Power to the People not the Political Class
Sunday Mail, March 1st 2015
The airwaves this week have been filled with the sound of politicians crashing and burning.
Malcolm Rifkind and Jack Straw were caught in yet another ‘cash for access’ scandal, while on the next day, English Green leader Natalie Bennett found it impossible to offer the most basic costings of her party’s housing policies.
These instances – and the reactions of politicians and public to them – raise questions about what kind of politicians voters want to represent them. And what kind of politics. Once upon a time both parliamentarians and public felt they knew the answer to this. No longer.
People can talk about the sad state of the Westminster Parliament and the quality of debates and representatives. But there is a much deeper set of issues. If we look closer to home to the Scottish Parliament or across local government, who beyond a couple of the prominent figures in the main parties shine and connects to people?
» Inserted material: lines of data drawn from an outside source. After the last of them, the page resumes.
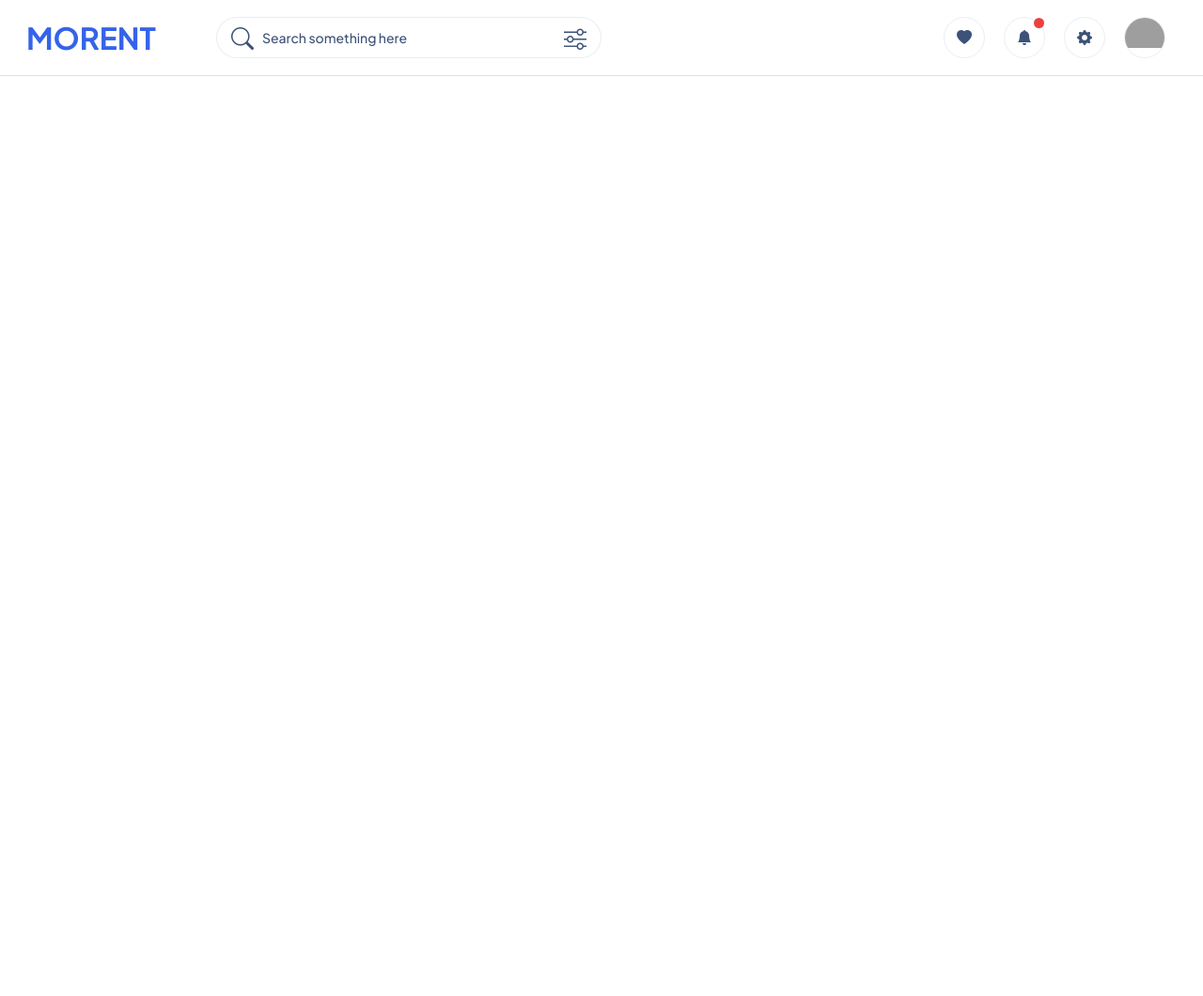
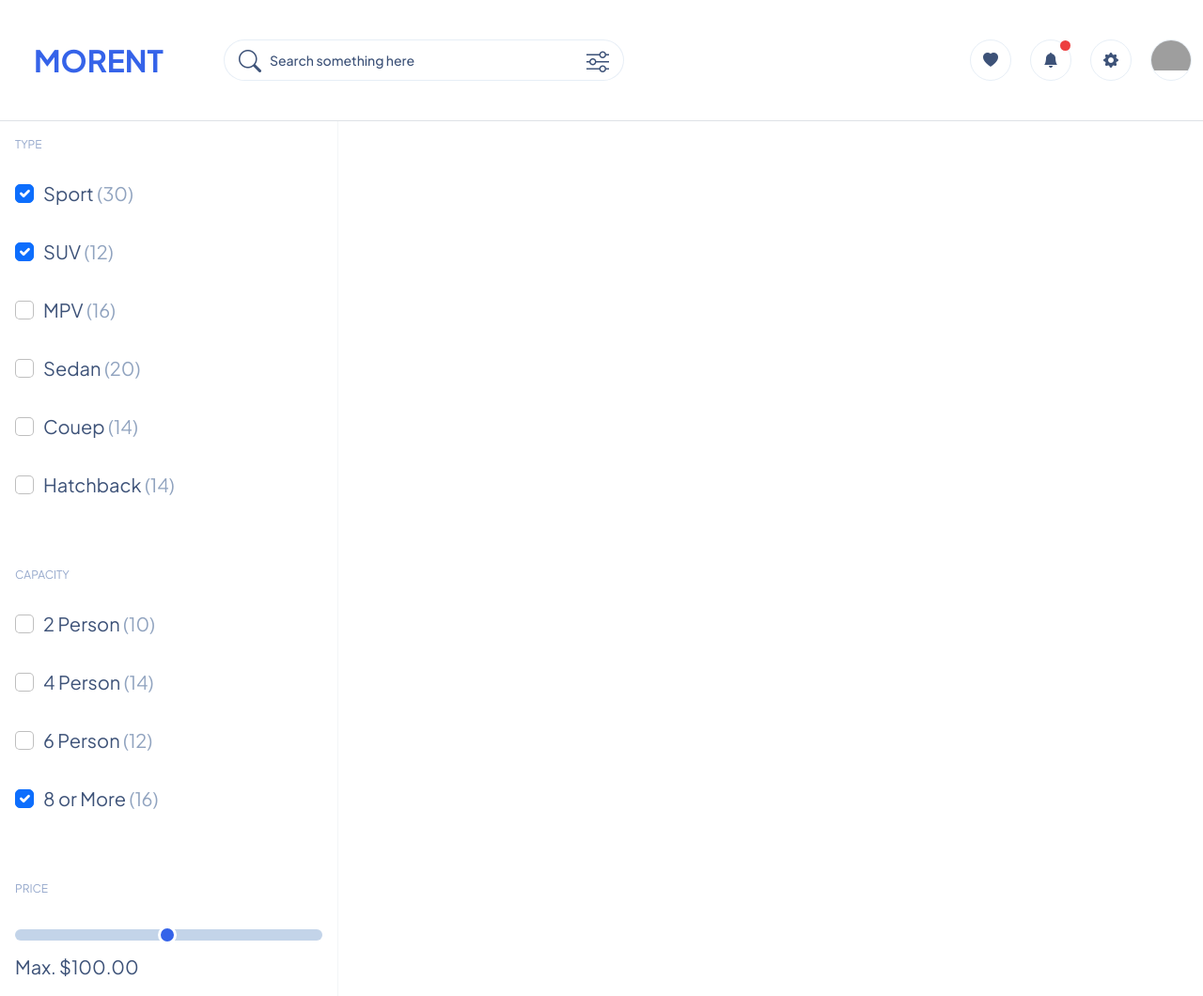
Before and after one commit to artem-pa/Wwwest-test-task, a plain HTML site: page index.html in a window 1280 px wide. Shown: the whole page at 94% size. Before the commit the page ends 800 px from the top, so only its background shows below. Drawn offline with nearby package versions, Linux system fonts and the light colour scheme; grey boxes are pictures that could not be loaded.

Commit message:
Add sidebar

```diff
--- a/index.html
+++ b/index.html
@@ -17,9 +17,9 @@
 </head>
 
 <body>
-  <header class="header px-3 py-3 m-0 border-bottom">
-    <div class="container row align-items-center justify-content-between">
-      <div class="col-6 d-flex align-items-center justify-content-start p-0">
+  <header class="py-3 m-0 border-bottom">
+    <div class="container-xxl row align-items-center justify-content-between py-4">
+      <div class="col-6 d-flex align-items-center justify-content-start p-0 ms-4">
         <a href="#" class="logo text-uppercase text-decoration-none">Morent</a>
         <div class="search input-group position-relative">
           <input class="form-control px-5" type="search" placeholder="Search something here">
@@ -28,15 +28,18 @@
         </div>
       </div>
 
-      <nav class="nav col-3 d-flex justify-content-end">
-        <a href="#" class="nav-link d-flex align-items-center justify-content-center text-decoration-none rounded-circle position-relative">
+      <nav class="nav col-3 d-flex justify-content-end px-0">
+        <a href="#"
+          class="nav-link d-flex align-items-center justify-content-center text-decoration-none rounded-circle position-relative">
           <i class="bi bi-heart-fill"></i>
         </a>
-        <a href="#" class="nav-link d-flex align-items-center justify-content-center text-decoration-none rounded-circle position-relative">
+        <a href="#"
+          class="nav-link d-flex align-items-center justify-content-center text-decoration-none rounded-circle position-relative">
           <i class="bi bi-bell-fill"></i>
           <div class="red-dot position-absolute top-0 end-0"></div>
         </a>
-        <a href="#" class="nav-link d-flex align-items-center justify-content-center text-decoration-none rounded-circle position-relative">
+        <a href="#"
+          class="nav-link d-flex align-items-center justify-content-center text-decoration-none rounded-circle position-relative">
           <i class="bi bi-gear-fill"></i>
         </a>
         <a href="#" class="nav-link rounded-circle position-relative overflow-hidden p-0">
@@ -46,6 +49,113 @@
     </div>
   </header>
 
+  <main>
+    <div class="container-xxl ps-0 pe-3 d-flex no-wrap">
+      <div class="sidebar d-flex flex-column p-3">
+        <div class="filter">
+          <div class="title text-uppercase">type</div>
+          <ul class="list d-flex flex-column ps-0">
+            <li class="filter-item">
+              <div class="form-check m-0">
+                <label class="form-check-label">
+                  <input class="form-check-input" type="checkbox" checked>
+                  Sport <span>(30)</span>
+                </label>
+              </div>
+            </li>
+            <li class="filter-item">
+              <div class="form-check m-0">
+                <label class="form-check-label">
+                  <input class="form-check-input" type="checkbox" checked>
+                  SUV <span>(12)</span>
+                </label>
+              </div>
+            </li>
+            <li class="filter-item">
+              <div class="form-check m-0">
+                <label class="form-check-label">
+                  <input class="form-check-input" type="checkbox">
+                  MPV <span>(16)</span>
+                </label>
+              </div>
+            </li>
+            <li class="filter-item">
+              <div class="form-check m-0">
+                <label class="form-check-label">
+                  <input class="form-check-input" type="checkbox">
+                  Sedan <span>(20)</span>
+                </label>
+              </div>
+            </li>
+            <li class="filter-item">
+              <div class="form-check m-0">
+                <label class="form-check-label">
+                  <input class="form-check-input" type="checkbox">
+                  Couep <span>(14)</span>
+                </label>
+              </div>
+            </li>
+            <li class="filter-item">
+              <div class="form-check m-0">
+                <label class="form-check-label">
+                  <input class="form-check-input" type="checkbox">
+                  Hatchback <span>(14)</span>
+                </label>
+              </div>
+            </li>
+          </ul>
+        </div>
+        <div class="filter">
+          <div class="title text-uppercase">capacity</div>
+          <ul class="list d-flex flex-column ps-0">
+            <li class="filter-item">
+              <div class="form-check m-0">
+                <label class="form-check-label">
+                  <input class="form-check-input" type="checkbox">
+                  2 Person <span>(10)</span>
+                </label>
+              </div>
+            </li>
+            <li class="filter-item">
+              <div class="form-check m-0">
+                <label class="form-check-label">
+                  <input class="form-check-input" type="checkbox">
+                  4 Person <span>(14)</span>
+                </label>
+              </div>
+            </li>
+            <li class="filter-item">
+              <div class="form-check m-0">
+                <label class="form-check-label">
+                  <input class="form-check-input" type="checkbox">
+                  6 Person <span>(12)</span>
+                </label>
+              </div>
+            </li>
+            <li class="filter-item">
+              <div class="form-check m-0">
+                <label class="form-check-label">
+                  <input class="form-check-input" type="checkbox" checked>
+                  8 or More <span>(16)</span>
+                </label>
+              </div>
+          </ul>
+        </div>
+        <div class="filter">
+          <div class="title text-uppercase">price</div>
+          <div class="range filter-item ">
+            <label class="form-label d-block m-0">
+              <input type="range" min="1" max="100" value="50" class="form-range">
+              Max. $100.00
+            </label>
+          </div>
+        </div>
+
+      </div>
+      <div class="content"></div>
+    </div>
+  </main>
+
 
   <script src="https://cdn.jsdelivr.net/npm/bootstrap@5.2.0/dist/js/bootstrap.bundle.min.js"
     integrity="sha384-A3rJD856KowSb7dwlZdYEkO39Gagi7vIsF0jrRAoQmDKKtQBHUuLZ9AsSv4jD4Xa"
--- a/styles/main.scss
+++ b/styles/main.scss
@@ -3,14 +3,16 @@
 html,
 body {
   font-family: "Plus Jakarta Sans", sans-serif;
+  background: #f6f7f9;
 }
 
-.container {
-  max-width: 1440px;
+.container-xxl {
   margin: 0 auto;
+  background: $white;
 }
 
-.header {
+header {
+  background: $white;
   .search {
     height: 44px;
     input {
@@ -40,7 +42,10 @@ body {
       width: 44px;
       height: 44px;
       color: $secondary;
-      border: 1px solid rgba(195, 212, 233, 0.4);
+      border: 1px solid #c3d4e966;
+      &:hover {
+        background: #d1ecfc63;
+      }
       .red-dot {
         width: 11px;
         height: 11px;
@@ -51,6 +56,45 @@ body {
   }
 }
 
+main {
+  .sidebar {
+    width: 360px;
+    border-right: 1px solid #f3f5f7;
+    row-gap: 56px;
+    .filter {
+      .title {
+        font-size: 12px;
+        color: #94a7cb;
+        margin-bottom: 28px;
+      }
+      .list {
+        list-style-type: none;
+        row-gap: 32px;
+      }
+      .filter-item {
+        font-size: 20px;
+        color: $secondary;
+        span {
+          color: $gray;
+        }
+      }
+      .range {
+        input {
+          &::-webkit-slider-runnable-track {
+            height: 12px;
+            background: $secondary-light;
+          }
+          &::-webkit-slider-thumb {
+            width: 20px;
+            height: 20px;
+            border: 3px solid $white;
+            background: $primary;
+          }
+        }
+      }
+    }
+  }
+}
 
 .logo {
   margin-right: 64px;
@@ -62,6 +106,6 @@ body {
   cursor: pointer;
   transition: 0.5s;
   &:active {
-    scale: 0.8
+    scale: 0.8;
   }
 }
```
Also changed, not shown: styles/main.css.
Westminster politics have changed dramatically over the long view. But not enough in other ways. In the Victorian age and early 20th century most MPs were amateurs, of inherited or established wealth, who believed they were gentlemen.
MPs were not paid a salary until 1911. Most in those distant days never set foot in their constituencies except at election time, or for an occasional rally, while until the 1960s and 1970s most rarely got much constituency correspondence.
Winston Churchill represented Dundee from 1908-22 but seldom visited the city. One Scots Tory in a selection meeting, when asked if he would give a commitment to live in the constituency, said, ‘I will go one better, I will hunt over the constituency’.
Today MPs must have a high constituency profile, are expected to answer constituent enquiries, and manage a casework of local issues. Yet today’s Commons with its MP salary of £67,060 witnesses a mix of different political styles: for some and particularly the Labour benches the full time professional politician, and for many on the Tory side the combination of being an MP with significant outside earnings. Overall MPs in 2014 spend 26,600 hours and earned £7.4 million representing people other than their constituents.
The political response to Rifkind and Straw fuelled the anti-politician mood of the country at the moment. It did not help that senior Tories such as Michael Heseltine declared that being an MP was ‘a part-time job’, or that government ministers tried to cloud the waters with the argument that they did two jobs: being a minister and MP.
What sort of politician do people want? How can different politicians emerge given the culture of Westminster, political parties and the media? When we look at the record of the Scottish Parliament since 1999 what champions have emerged that people have believed in? Not that many.
Who have made major reputations since the SNP landslide of 2011 brought in a whole swathe of SNP and Labour new representatives? There are the usual references to Labour’s Kezia Dugdale and Jenny Marra and the SNP’s Derek Mackay and Humza Yousaf but beyond that too few to mention.
Sixteen years of devolution shows the limits of the professional political classes – of how they see the world, do politics and the vision or not they have of the future. This touches on the wider state of politics and representative democracy which have been hollowed out by power becoming increasingly globalised and the rise of corporate elite interests.
The notion of politicians as legislators and interpreters has to be rethought. Both dimensions of this can be done better. Firstly, close to home we have witnessed the explosion of citizen activism in the independence referendum. That has shown a different take on being a politician which may have an impact on the result and who is elected in the coming Westminster contest. The Natalie Bennett disastrous interview this week showed that voters don’t want amateurs.
Secondly, in the last few decades there has been an increased use of referendums in the UK as popular opinion is more regularly directly consulted particularly on constitutional issues.
With representative democracy weakened, new forms of direct and deliberative democracy can put decision making in the hands of people not politicians. This can range from mini-referendums and publics to citizens’ juries and assemblies. This is hardly an agenda Westminster is going to enthusiastically embrace, but what is to stop Scotland?
After all direct democracy would be a genuine expression of self-government. Power to the people not politicians. Over to you Nicola Sturgeon and Jim Murphy.